Some local fans will remember that Sean Curran Company gave the final performance presented by Dance Umbrella, and Curran finished that show with his ever-popular "Folk Dance for the Future (Traditional Methods/Postmodern Techniques)," a signature work that he seems, finally, to have shaken. Bank of America Celebrity Series and the Wang Center presented Curran's company at the Tsai, and the program began with a very different sort of folk dance, the introspective "Sonata: We Are What We Were," set to music by Janacek.
The dances Curran made between 1997 (when he founded his company) and 2001 had a certain cautionary aspect. In his own emphatic solos, he was more than willing to wear his heart on his sleeve. But Curran acted as a protective parent when it came to his company members, framing them in highly formal works that gave us only occasional glimpses of who the dancers are as everyday people.

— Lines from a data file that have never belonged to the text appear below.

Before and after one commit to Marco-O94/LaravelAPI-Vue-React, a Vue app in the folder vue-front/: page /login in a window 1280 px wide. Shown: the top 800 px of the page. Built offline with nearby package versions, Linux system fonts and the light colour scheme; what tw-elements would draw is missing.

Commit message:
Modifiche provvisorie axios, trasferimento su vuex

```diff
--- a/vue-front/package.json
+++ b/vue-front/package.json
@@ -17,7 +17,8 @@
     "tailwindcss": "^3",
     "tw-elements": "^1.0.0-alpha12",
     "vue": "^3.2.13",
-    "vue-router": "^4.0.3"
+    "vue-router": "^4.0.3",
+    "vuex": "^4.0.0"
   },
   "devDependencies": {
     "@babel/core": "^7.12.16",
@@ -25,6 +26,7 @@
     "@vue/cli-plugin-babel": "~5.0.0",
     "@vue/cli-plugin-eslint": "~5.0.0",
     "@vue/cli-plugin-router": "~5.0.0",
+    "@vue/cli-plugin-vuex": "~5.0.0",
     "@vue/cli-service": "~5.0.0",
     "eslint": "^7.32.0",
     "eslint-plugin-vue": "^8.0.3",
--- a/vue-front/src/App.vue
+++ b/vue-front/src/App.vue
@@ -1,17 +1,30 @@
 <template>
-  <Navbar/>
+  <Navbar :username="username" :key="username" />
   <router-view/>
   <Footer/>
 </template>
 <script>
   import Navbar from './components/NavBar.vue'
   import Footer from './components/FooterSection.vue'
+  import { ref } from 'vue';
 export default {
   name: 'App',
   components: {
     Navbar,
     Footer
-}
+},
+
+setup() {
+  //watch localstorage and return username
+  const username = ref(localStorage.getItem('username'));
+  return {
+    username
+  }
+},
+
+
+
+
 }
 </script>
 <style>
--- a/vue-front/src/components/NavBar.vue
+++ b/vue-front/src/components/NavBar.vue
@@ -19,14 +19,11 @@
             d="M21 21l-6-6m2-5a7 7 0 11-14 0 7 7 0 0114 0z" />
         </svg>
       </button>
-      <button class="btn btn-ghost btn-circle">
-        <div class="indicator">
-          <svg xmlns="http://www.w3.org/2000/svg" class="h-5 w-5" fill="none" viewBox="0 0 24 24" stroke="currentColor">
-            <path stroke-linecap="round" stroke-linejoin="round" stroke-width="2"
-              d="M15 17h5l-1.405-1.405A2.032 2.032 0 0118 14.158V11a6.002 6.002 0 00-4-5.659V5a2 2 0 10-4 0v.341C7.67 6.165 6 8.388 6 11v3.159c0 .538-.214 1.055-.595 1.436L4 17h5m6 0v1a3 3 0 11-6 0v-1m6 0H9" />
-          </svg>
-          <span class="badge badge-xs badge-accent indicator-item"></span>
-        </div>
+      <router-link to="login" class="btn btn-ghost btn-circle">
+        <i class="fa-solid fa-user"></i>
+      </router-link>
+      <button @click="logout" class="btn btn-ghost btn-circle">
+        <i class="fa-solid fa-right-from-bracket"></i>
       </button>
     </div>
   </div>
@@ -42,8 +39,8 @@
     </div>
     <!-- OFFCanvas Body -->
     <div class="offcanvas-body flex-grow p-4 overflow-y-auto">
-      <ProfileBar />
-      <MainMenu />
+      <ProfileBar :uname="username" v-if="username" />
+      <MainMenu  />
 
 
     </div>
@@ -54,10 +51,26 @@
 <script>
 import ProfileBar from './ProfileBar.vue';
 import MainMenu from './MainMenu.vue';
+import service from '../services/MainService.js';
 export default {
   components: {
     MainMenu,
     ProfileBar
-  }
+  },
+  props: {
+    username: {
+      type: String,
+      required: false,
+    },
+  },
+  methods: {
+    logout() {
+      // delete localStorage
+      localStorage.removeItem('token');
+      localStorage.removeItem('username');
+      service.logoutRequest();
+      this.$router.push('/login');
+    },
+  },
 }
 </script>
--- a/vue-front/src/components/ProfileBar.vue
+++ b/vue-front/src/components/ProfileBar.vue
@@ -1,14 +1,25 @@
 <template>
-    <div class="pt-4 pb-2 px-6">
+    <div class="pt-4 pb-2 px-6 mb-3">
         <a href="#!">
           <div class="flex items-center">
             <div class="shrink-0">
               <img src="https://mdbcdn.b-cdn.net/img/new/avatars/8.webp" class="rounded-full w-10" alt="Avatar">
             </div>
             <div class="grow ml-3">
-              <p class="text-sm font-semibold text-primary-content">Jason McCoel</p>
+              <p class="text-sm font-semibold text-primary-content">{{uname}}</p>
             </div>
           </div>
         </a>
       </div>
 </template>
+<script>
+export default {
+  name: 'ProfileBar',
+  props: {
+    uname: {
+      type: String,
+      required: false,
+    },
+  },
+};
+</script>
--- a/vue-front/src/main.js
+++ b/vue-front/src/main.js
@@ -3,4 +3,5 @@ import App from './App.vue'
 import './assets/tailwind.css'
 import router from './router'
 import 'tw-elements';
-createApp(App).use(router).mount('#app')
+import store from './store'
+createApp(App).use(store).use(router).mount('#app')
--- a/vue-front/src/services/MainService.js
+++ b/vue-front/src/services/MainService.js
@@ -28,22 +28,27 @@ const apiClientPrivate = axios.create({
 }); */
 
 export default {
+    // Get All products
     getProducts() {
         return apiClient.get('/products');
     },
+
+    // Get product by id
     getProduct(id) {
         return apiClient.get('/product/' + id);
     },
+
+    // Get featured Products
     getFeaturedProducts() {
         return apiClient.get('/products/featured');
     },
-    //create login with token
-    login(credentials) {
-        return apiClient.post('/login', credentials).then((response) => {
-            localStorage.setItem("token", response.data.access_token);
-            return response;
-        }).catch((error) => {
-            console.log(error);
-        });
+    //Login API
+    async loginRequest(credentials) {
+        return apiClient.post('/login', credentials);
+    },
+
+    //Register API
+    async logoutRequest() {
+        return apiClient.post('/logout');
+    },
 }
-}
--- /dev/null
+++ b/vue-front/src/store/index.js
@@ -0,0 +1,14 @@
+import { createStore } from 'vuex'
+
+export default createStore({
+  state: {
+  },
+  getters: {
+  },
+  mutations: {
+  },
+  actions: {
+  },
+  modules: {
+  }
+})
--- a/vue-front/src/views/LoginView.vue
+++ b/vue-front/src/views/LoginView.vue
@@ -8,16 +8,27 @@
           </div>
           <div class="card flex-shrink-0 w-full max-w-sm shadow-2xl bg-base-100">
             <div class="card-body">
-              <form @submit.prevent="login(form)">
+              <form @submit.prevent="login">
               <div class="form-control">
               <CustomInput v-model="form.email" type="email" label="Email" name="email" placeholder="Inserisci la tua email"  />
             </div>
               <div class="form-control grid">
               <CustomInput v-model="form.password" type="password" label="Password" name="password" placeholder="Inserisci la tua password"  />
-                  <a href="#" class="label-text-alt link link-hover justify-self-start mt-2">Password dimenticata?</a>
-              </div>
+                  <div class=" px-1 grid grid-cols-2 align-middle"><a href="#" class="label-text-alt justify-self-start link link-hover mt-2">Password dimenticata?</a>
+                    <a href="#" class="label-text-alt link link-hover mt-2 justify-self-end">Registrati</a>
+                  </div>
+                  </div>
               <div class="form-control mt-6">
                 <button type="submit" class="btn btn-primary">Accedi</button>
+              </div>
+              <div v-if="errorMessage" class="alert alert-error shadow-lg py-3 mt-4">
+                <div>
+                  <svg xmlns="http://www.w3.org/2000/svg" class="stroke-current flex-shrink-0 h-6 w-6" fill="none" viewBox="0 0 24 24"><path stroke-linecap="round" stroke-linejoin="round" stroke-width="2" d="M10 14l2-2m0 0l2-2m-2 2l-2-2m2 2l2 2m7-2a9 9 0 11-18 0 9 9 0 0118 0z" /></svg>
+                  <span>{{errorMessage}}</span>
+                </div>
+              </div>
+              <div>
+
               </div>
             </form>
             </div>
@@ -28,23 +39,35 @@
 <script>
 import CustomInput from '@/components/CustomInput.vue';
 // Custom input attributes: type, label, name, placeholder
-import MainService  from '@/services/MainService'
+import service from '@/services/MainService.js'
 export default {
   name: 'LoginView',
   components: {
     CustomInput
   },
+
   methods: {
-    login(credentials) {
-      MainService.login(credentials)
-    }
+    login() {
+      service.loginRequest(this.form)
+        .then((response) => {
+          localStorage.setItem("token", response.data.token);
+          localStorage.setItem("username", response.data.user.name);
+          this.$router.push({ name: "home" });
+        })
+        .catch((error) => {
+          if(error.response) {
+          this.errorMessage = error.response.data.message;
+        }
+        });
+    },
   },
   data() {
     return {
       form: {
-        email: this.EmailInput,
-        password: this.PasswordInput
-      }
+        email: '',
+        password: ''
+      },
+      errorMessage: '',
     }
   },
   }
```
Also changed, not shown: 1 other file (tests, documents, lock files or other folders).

In "Sonata" one sees an interdependent community of four men and four women who seem to have endured some collective trauma. Feeling and sentiment arise unconsciously through the straightforward organization of events: a rigorous male quartet, a harmonious female quartet and then transmutations of the material through a series of unexpected pairings. The dance serves well as a companion piece to Curran's newest effort "Art/Song/Dance," which focuses more on individual loss.
"Art/Song/Dance" is an epic work in a Broadway idiom, performed to Ricky Ian Gordon's passionate settings of poems by Langston Hughes, Edna St. Vincent Millay and others. At first the quasi-narrative and direct emotion is perplexing – can this be true modern dance? Curran bravely forsakes symbol and metaphor and goes instead for a sudden punch to the gut.
In between these two well-crafted ensemble works was the mesmerizing "Companion Dances," choreographed and danced by Curran and Heather Waldon-Arnold, and the deeply expressive solo "St. Petersburg Waltz," set to a piano score by Meredith Monk. The latter showed Curran vacillating between fallen peasant and obedient soldier, with facial expressions that formed a Kafkaesque catalog of suffering and alienation.
Sean Curran Company, at the Tsai Performance Center, Boston, Saturday night.